CUU was a platform of dialogue which Ukiwe and his group (with Pini as the media mouthpiece and pen ambassador) used to initiate dialogue both within the elites of the former Eastern Region and across regions with Yoruba, Middle and progressive wing of the Northern elite. CUU was instrumental in getting Chief Moshood Abiola to return to Nigeria and fight for his mandate.
When the Afenifere led by Chief Michael Ajasin abandoned their anti-Abiola stance and joined forces with CUU, the Middle Belt Forum led by General TY Danjuma and Chief Anthony Enahoro’s Movement for National Reformation (MNR) in May 1995, the National Democratic Coalition (NADECO) was born, and the fight for Abiola’s mandate was in full spate.

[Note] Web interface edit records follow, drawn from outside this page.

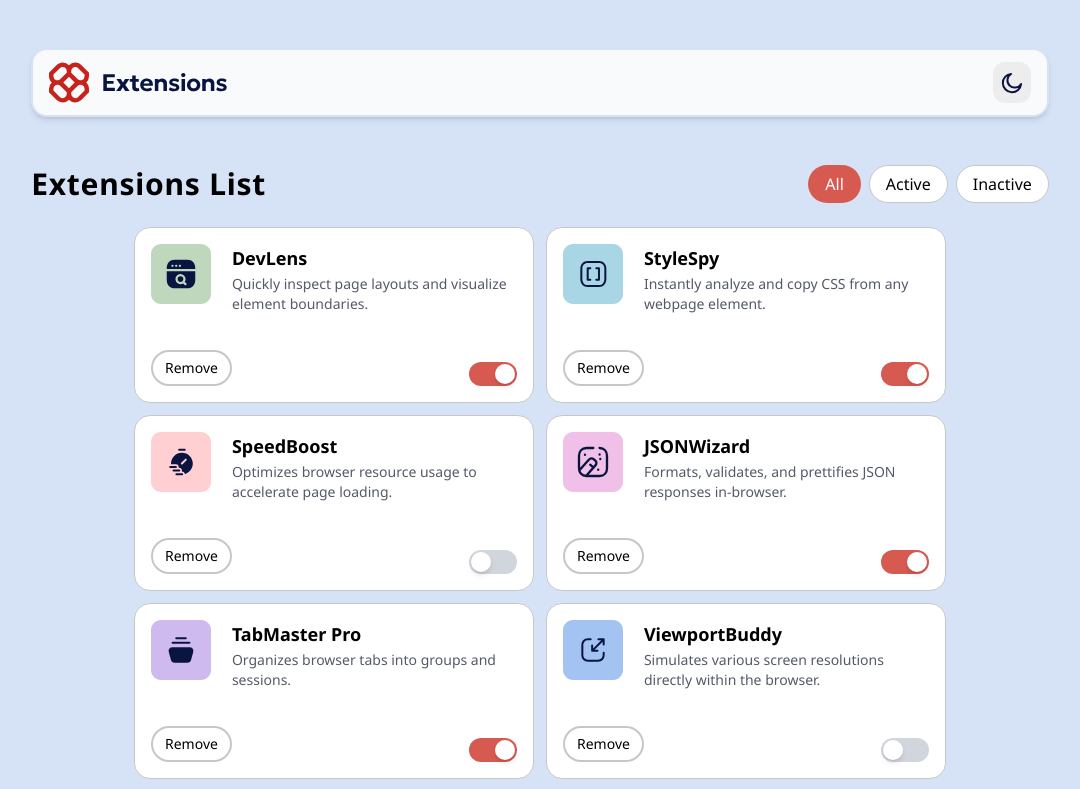
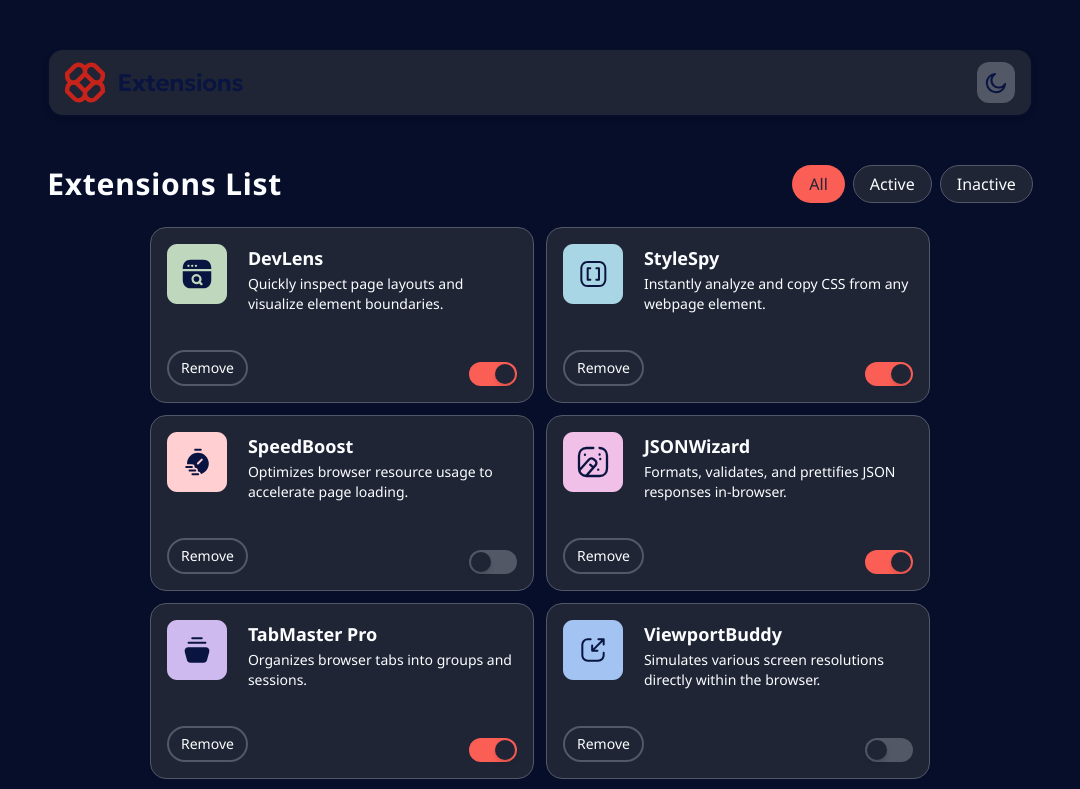
Before and after one commit to GADMuhammad/Browser-extension-manager-UI, a React (Vite) app: page / in a window 1280 px wide. Shown: the top 789 px of the page, without its empty margins (100-1180 px from the left). Built offline with nearby package versions, Linux system fonts and the light colour scheme.

Commit message:
dark mode

```diff
--- a/index.html
+++ b/index.html
@@ -1,5 +1,5 @@
 <!DOCTYPE html>
-<html lang="en">
+<html lang="en" class="dark">
   <head>
     <meta charset="UTF-8" />
     <!-- <link rel="icon" type="image/svg+xml" href="/vite.svg" /> -->
--- a/src/Buttons.jsx
+++ b/src/Buttons.jsx
@@ -2,9 +2,9 @@ const Buttons = ({ state, dispatch }) => {
   const buttonsStyle = (label) =>
     `${
       label === state.status
-        ? "bg-red-500 text-white border-transparent"
-        : "bg-white border-neutral-300"
-    } border-1 cursor-pointer hover:bg-red-500 hover:text-white hover:border-transparent transition-colors duration-300 border-solid rounded-4xl px-4 py-1.5`;
+        ? "bg-main-red text-header border-transparent"
+        : "bg-header border-btn-bg"
+    } border-1 cursor-pointer hover:bg-main-red hover:text-header hover:border-transparent transition-colors duration-300 border-solid rounded-4xl px-4 py-1.5`;
 
   return (
     <main className="mb-6 flex flex-wrap gap-10 justify-between items-center">
--- a/src/Extension.jsx
+++ b/src/Extension.jsx
@@ -24,15 +24,15 @@ const Extension = ({ title, icon, isChecked, description, dispatch }) => {
   };
 
   return (
-    <div className="w-[25rem] h-44 p-4 shadow-lime-400 grid grid-cols-[1fr_4fr] gap-x-0 items-start gap-3 justify-between rounded-2xl border-solid border-1 border-neutral-300 bg-white fade-in-up">
+    <div className="w-96 h-44 p-4 grid grid-cols-[1fr_4fr] gap-x-0 items-start gap-3 justify-between rounded-2xl border-solid border-1 border-btn-bg bg-header fade-in-up">
       <img src={icon} />
       <div className="justify-stretch">
         <h6 className="text-lg font-bold mb-0.5">{title}</h6>
-        <p className="text-neutral-600 text-sm">{description}</p>
+        <p className="text-sm">{description}</p>
       </div>
       <button
         onClick={alert}
-        className="text-sm px-3 py-1.5 rounded-full border-2 border-neutral-300 hover:border-transparent hover:bg-red-500 hover:text-white duration-300 transition-colors cursor-pointer mt-auto"
+        className="text-sm px-3 py-1.5 rounded-full border-2 border-btn-bg hover:border-transparent hover:bg-main-red hover:text-header duration-300 transition-colors cursor-pointer mt-auto"
       >
         Remove
       </button>
--- a/src/Header.jsx
+++ b/src/Header.jsx
@@ -1,17 +1,39 @@
+import { useEffect, useState } from "react";
+
 const Header = ({ state, dispatch }) => {
+  const [darkModeCase, setDarkModeCase] = useState(
+    !!JSON.parse(localStorage.getItem("darkModeCase"))
+  );
+
+  useEffect(() => {
+    darkModeCase && document.documentElement.classList.add("dark");
+  }, [darkModeCase]);
+
+  const toggleTheme = () => {
+    setDarkModeCase((prev) => !prev);
+    document.documentElement.classList.toggle("dark");
+    localStorage.setItem("darkModeCase", !darkModeCase);
+  };
+
   return (
-    <header className="bg-gray-50 shadow-md rounded-2xl border-neutral-200 border-2 border-solid flex gap-6 justify-between my-12 px-4 py-3">
+    <header className="bg-header shadow-md rounded-2xl border-border border-2 border-solid flex gap-6 justify-between my-12 px-4 py-3">
       <img src="/images/logo.svg" alt="LOGO" className="mr-auto" />
       <button
-        className={`bg-neutral-100 py-2 px-4 text-neutral-900 rounded-4xl cursor-pointer fade-in-up ${
+        className={`bg-btn-bg py-2 px-4 text-text rounded-4xl cursor-pointer fade-in-up ${
           state.displayedExtensions.length ? "hidden" : "block"
         }`}
         onClick={() => dispatch({ type: "Reset" })}
       >
         Reset all extensions
       </button>
-      <button className="bg-neutral-100 rounded-xl p-2 cursor-pointer">
-        <img src="/images/icon-moon.svg" alt="toggle dark mode" />
+      <button
+        onClick={() => toggleTheme()}
+        className="bg-btn-bg rounded-xl p-2 cursor-pointer"
+      >
+        <img
+          src={`/images/icon-${darkModeCase ? "sun" : "moon"}.svg`}
+          alt="toggle dark mode"
+        />
       </button>
     </header>
   );
--- a/src/Toggle.jsx
+++ b/src/Toggle.jsx
@@ -25,8 +25,8 @@ const Toggle = ({ title, isChecked, dispatch }) => {
         onChange={(e) => handleOnAndOff(e.target.checked)}
         className="peer sr-only"
       />
-      <div className="w-full h-full bg-gray-300 rounded-full peer-checked:bg-red-500 transition-colors duration-300" />
-      <div className="absolute left-0.5 top-0.5 w-5 h-5 bg-white rounded-full shadow-md transition-all duration-300 peer-checked:translate-x-6" />
+      <div className="w-full h-full bg-btn-bg rounded-full peer-checked:bg-main-red transition-colors duration-300" />
+      <div className="absolute left-0.5 top-0.5 w-5 h-5 bg-header rounded-full shadow-md transition-all duration-300 peer-checked:translate-x-6" />
     </label>
   );
 };
--- a/src/index.css
+++ b/src/index.css
@@ -1,47 +1,42 @@
 @import "tailwindcss";
 
-:root {
-  /* --color-neutral-0: #f9fcfd; */
-  --color-neutral-100: #ededed;
-  --color-neutral-200: #d6e3f7;
-  --color-neutral-300: #c7c7c7;
-  --color-neutral-600: #555a69;
-  --color-neutral-700: #2e3240;
-  --color-neutral-800: #1f2230;
-  --color-neutral-900: #111836;
-  --color-red-400: #f26b61;
-  --color-red-500: #d75a51;
-  --color-red-700: #ac3f38;
+@theme {
+  --color-header: #fcfdff;
+  --color-text: #000;
+  --color-border: #ecf5fc;
+  --color-btn-bg: #d1d5dc;
+  --color-main-red: #c5271b;
+}
+
+.dark {
+  --color-header: #1f2535;
+  --color-border: #070e2a;
+  --color-text: #fcfdff;
+  --color-btn-bg: #525866;
+  --color-main-red: #fb5e55;
 }
 
 body {
-  background-color: #d6e3f7;
+  background-color: var(--color-border);
   font-family: "Noto Sans";
+  color: var(--color-text);
   -webkit-user-select: none;
   -moz-user-select: none;
   -ms-user-select: none;
   user-select: none;
-  margin: auto 8.2rem;
+  margin: auto 9.2rem;
 }
 
 ::-webkit-scrollbar {
-  width: 7.5px;
-}
-::-webkit-scrollbar-track {
-  background-color: var(--color-neutral-200);
-}
-::-webkit-scrollbar-thumb {
-  background-color: var(--color-neutral-200);
+  display: none;
 }
 
 @-webkit-keyframes fadeInUp {
   0% {
     opacity: 0;
-    transform: translateY(20px);
   }
   100% {
     opacity: 1;
-    transform: translateY(0);
   }
 }
 
```
Also changed, not shown: public/images/favicon-32x32.png (deleted).
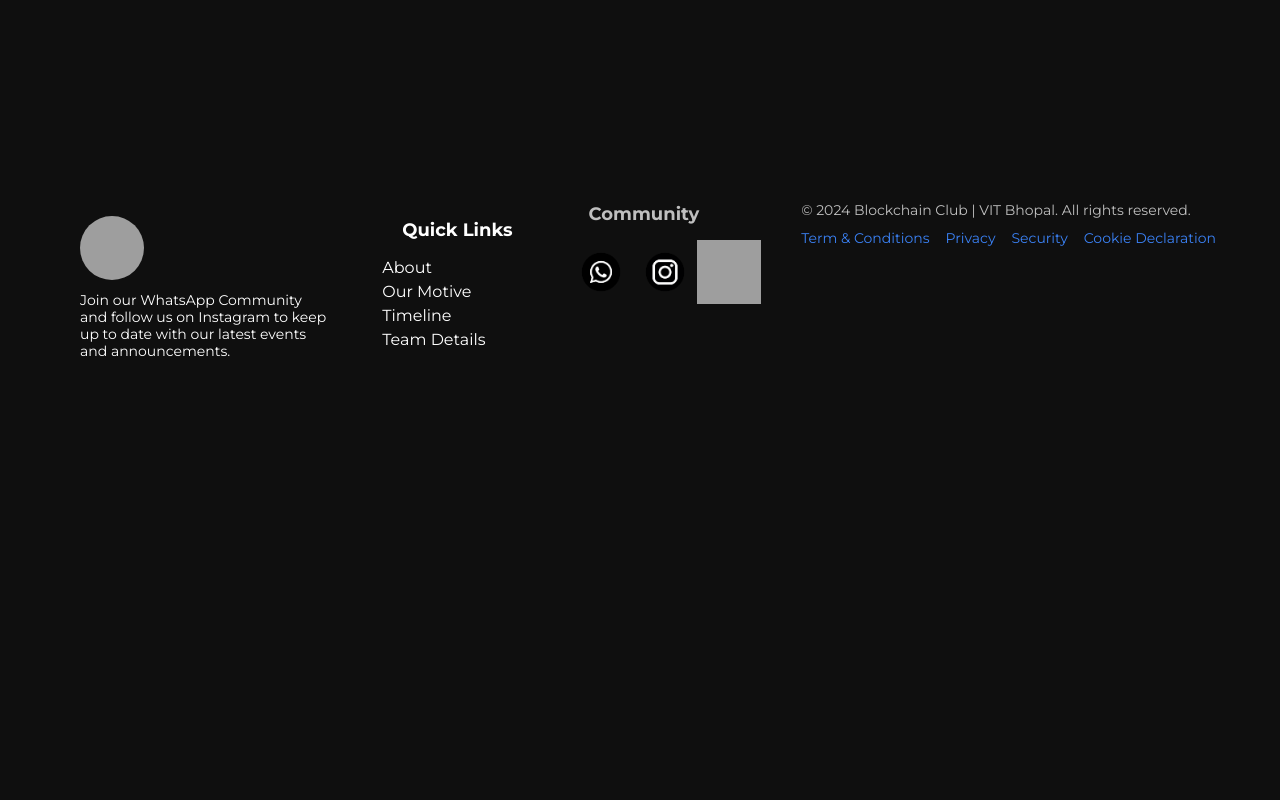
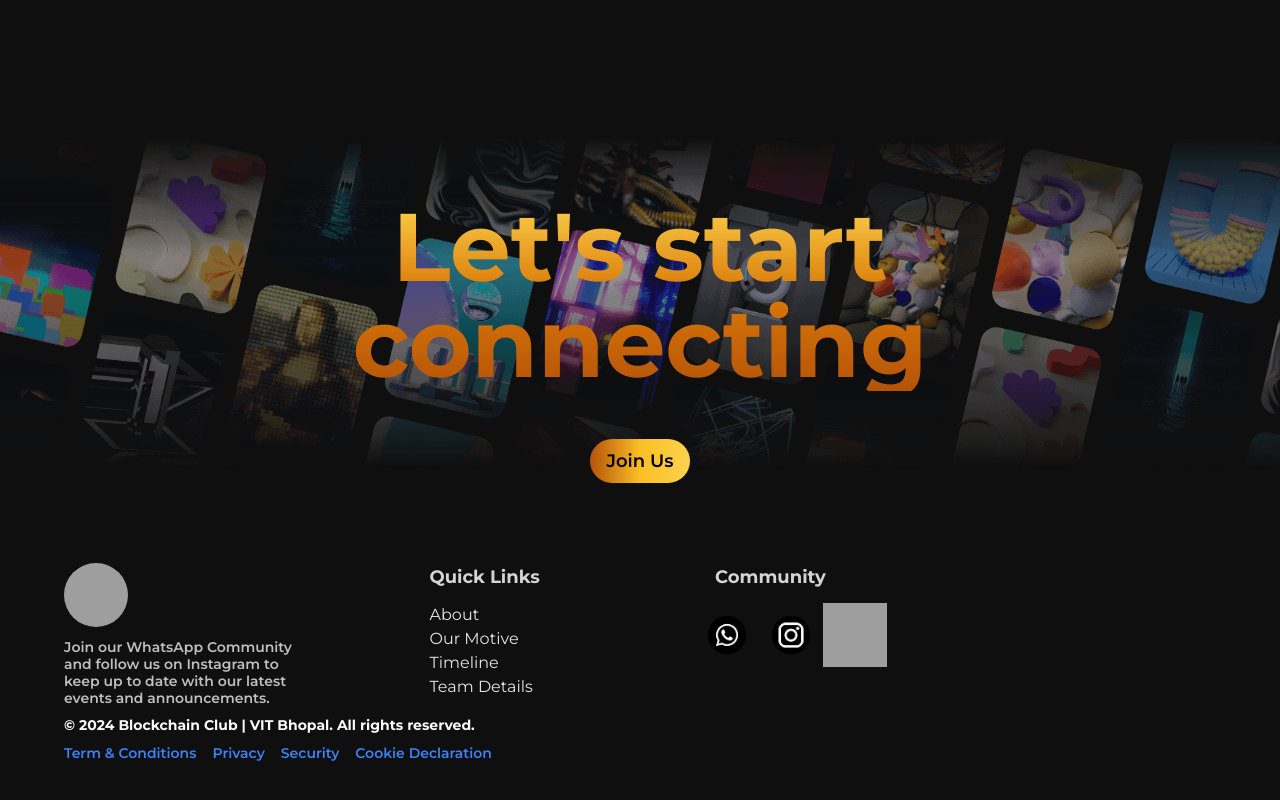
Before and after one commit to BlockChainVITB/BlockChain_VITB_Official, a React (Vite) app in the folder frontend/: page / in a window 1280 px wide. Shown: the part 3369-4169 px from the top of the page. Before the commit the page ends 3849 px from the top, so only its background shows below. Built offline with nearby package versions, Linux system fonts and the light colour scheme; grey boxes are pictures that could not be loaded.

Commit message:
footer top section added

```diff
--- a/frontend/src/components/Footer.jsx
+++ b/frontend/src/components/Footer.jsx
@@ -3,42 +3,53 @@ import Whatsapp from '../assets/whatsapp-logo.png';
 import Linkedin from '../assets/linkedin-logo.png';
 import Insta from '../assets/insta-logo.png';
 import logo from '../assets/BCL.ico'
-
+import { HashLink as Link } from 'react-router-hash-link';
+import art from '../assets/footertop.png';
 
 export default function Footer() {
   return (
     <div
     id='footer'
-    className='bg-[hsla(0,_0%,_6%,_0.2)]'
+    className='bg-[hsla(0,_0%,_6%,_0.2)] flex-col justify-center'
     >
-      <div className='flex flex-col p-16'>
+        <div className="relative flex justify-center items-center flex-col">
+            <div className="absolute z-10 flex flex-col items-center justify-center">
+                <h1 className="bg-clip-text text-transparent bg-gradient-to-t w-5/6  from-amber-700 via-amber-600 to-amber-300 font-bold text-5xl lg:text-8xl my-12 text-center">
+                    Let's start connecting
+                </h1>
+                <button className={` text-black px-4 py-2 font-semibold text-sm lg:text-lg rounded-full self-center hover:font-extrabold transition-all duration-200 from-amber-700 via-amber-400 to-amber-300 bg-gradient-to-r`}>Join Us</button>
+            </div>
+            <img className="opacity-60" src={art} alt="image" />
+        </div>
+
+        <div className='flex flex-col p-16 w-5/6'>
             <div className='flex justify-between items-start flex-row flex-wrap w-full text-left mb-8'>
-            <div className="w-[250px] m-4 flex justify-start flex-col text-[white]">
+                <div className="w-[250px] flex justify-start flex-col">
                     <div className="logo-div mix-blend-mode: luminosity ">
                     <img src={logo} alt="Logo" className="w-16 h-16 mb-1 mix-blend-mode: luminosity rounded-[100%]"/>
 
                     </div>
-                <p className='text-[14px] leading-[17px] mx-[0] my-2 cursor-pointer'>
+                    <p className='text-sm font-semibold leading-[17px] mx-[0] my-2 cursor-pointer text-neutral-350 '>
                         Join our WhatsApp Community and follow us on Instagram to keep up to date with our latest events and announcements.
                     </p>
                 </div>
-            <div className='w-[150px] m-4 flex justify-start flex-col text-[white]'>
-                <h4 className='font-bold text-lg mb-3 pl-5'>Quick Links</h4>
-                <a href="/About">
+                <div className='w-[150px] flex justify-start flex-col '>
+                    <h4 className='font-extrabold text-lg mb-3 text-neutral-300 '>Quick Links</h4>
+                    <Link smooth to="#home" className='font-thin text-neutral-200'>
                         <p>About</p>
-                </a>
-                <a href="/OurMotive">
+                    </Link>
+                    <Link smooth to="#motive" className='font-thin text-neutral-200'>
                         <p>Our Motive</p>
-                </a>
-                <a href="/Timeline">
+                    </Link>
+                    <Link smooth to="#events" className='font-thin text-neutral-200'>
                         <p>Timeline</p>
-                </a>
-                <a href="/TeamDetails">
+                    </Link>
+                    <Link smooth to="#profiles" className='font-thin text-neutral-200'>
                         <p>Team Details</p>
-                </a>
+                    </Link>
                 </div>
-            <div className="text-[14px] leading-[17px] mb-[0.9rem]">
-                <h4 className="font-bold text-lg mb-3 pl-5">Community</h4>
+                <div className=" leading-[17px] mb-[0.9rem]">
+                    <h4 className="font-extrabold text-lg text-neutral-300 mb-3 pl-5">Community</h4>
                     <div className="flex flex-row ">
                         <p><img src={Whatsapp} alt="" className='w-16 h-16 mb-1 mix-blend-mode: luminosity' /></p>
                         <p><img src={Insta} alt="" className='w-16 h-16 mb-1 mix-blend-mode: luminosity'/></p>
@@ -48,17 +59,17 @@ export default function Footer() {
 
                 <hr className="my-4" />
 
-            <div className="flex flex-col items-start">
+                <div className="flex flex-col items-start ">
                     <div className="mb-2">
-                    <p className="text-sm">
+                        <p className="text-sm font-extrabold text-neutral-50">
                             &copy; {new Date().getFullYear()} Blockchain Club | VIT Bhopal. All rights reserved.
                         </p>
                     </div>
                     <div className="flex space-x-4">
-                    <a href="/terms" className="text-sm text-blue-500 hover:underline">Term & Conditions</a>
-                    <a href="/privacy" className="text-sm text-blue-500 hover:underline">Privacy</a>
-                    <a href="/security" className="text-sm text-blue-500 hover:underline">Security</a>
-                    <a href="/cookie" className="text-sm text-blue-500 hover:underline">Cookie Declaration</a>
+                        <a href="/terms" className="text-sm font-semibold text-blue-500 hover:underline">Term & Conditions</a>
+                        <a href="/privacy" className="text-sm font-semibold text-blue-500 hover:underline">Privacy</a>
+                        <a href="/security" className="text-sm font-semibold text-blue-500 hover:underline">Security</a>
+                        <a href="/cookie" className="text-sm font-semibold text-blue-500 hover:underline">Cookie Declaration</a>
                     </div>
                 </div>
 
```
Also changed, not shown: frontend/src/assets/footertop.png (added). Lines whose indentation alone changed are shown as unchanged.
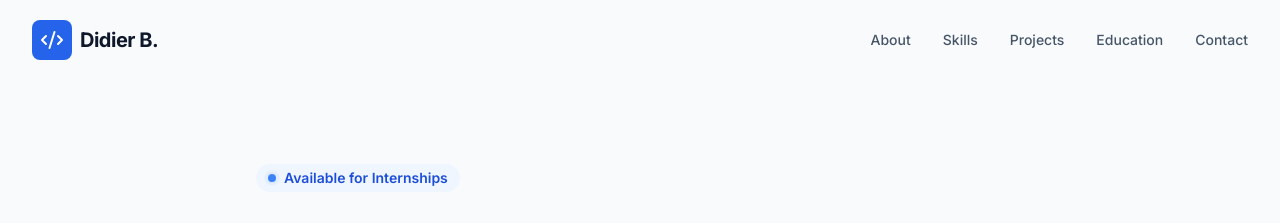
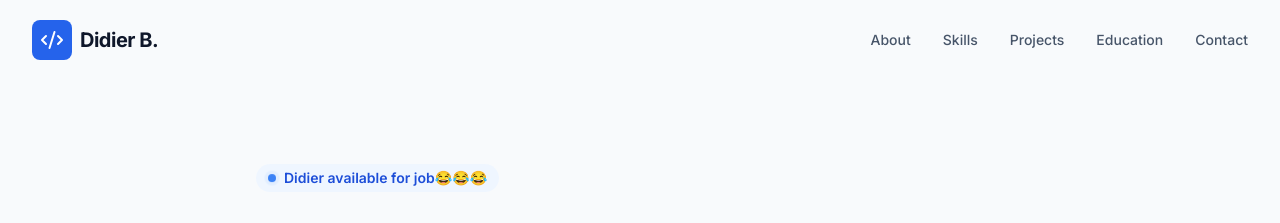
Before and after one commit to didier-bazayesu/myPortifolio.io, a React (Vite) app: page / in a window 1280 px wide. Shown: the top 223 px of the page. Built offline with nearby package versions, Linux system fonts and the light colour scheme.

Commit message:
fix: grammar for hero sentence

```diff
--- a/components/Hero.tsx
+++ b/components/Hero.tsx
@@ -16,7 +16,7 @@ export const Hero: React.FC = () => {
               <span className="animate-ping absolute inline-flex h-full w-full rounded-full bg-blue-400 opacity-75"></span>
               <span className="relative inline-flex rounded-full h-2 w-2 bg-blue-500"></span>
             </span>
-            <span>Available for Internships</span>
+            <span>Didier available for job😂😂😂</span>
           </div>
 
           <h1 className="text-5xl md:text-7xl font-extrabold text-slate-900 leading-tight mb-6">
```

Pini, it will be recalled, participated in the “marches’ in Yaba, along with Chief Gani Fawehinmi, Prof. Wole Soyinka, Chief Enahoro, Admiral Ndubuisi Kanu and the others to support Abiola’s presidential mandate.
By 1998 when the General Abdulsalami Abubakar transition to civil rule programme was inaugurated, Pini was among those who formed the People’s National Forum (PNF) the Igbo leg of the national movement that eventually became the People’s Democratic Party (PDP) before it was hijacked by the military and put at the disposal of General Olusegun Obasanjo.
Once the movement was hijacked and named PDP at an Abuja convention, Pini Jason distanced himself from it and strictly minded his business as a media professional.
Even as a gubernatorial Executive Assistant, Pini Jason yearned for the end of the four-year period he promised Governor Ikedi Ohakim to enable him return to his trade. Many were the moments he crackled with regret that certain issues were at play in the media and he could not write to share his views, being shackled by his involvement in government.
In recent years, Pini’s health started failing. He had many surgeries for prostate and eye problems. But his peculiar handsomeness never deserted him. Pini has gone the way of all mortals. But he left behind enduring footprints and fingerprints on the sands of time. Centuries down the line, his ardent fans can always go to the archives and relive over thirty years of eclectic engagement with an artist who will never be forgotten.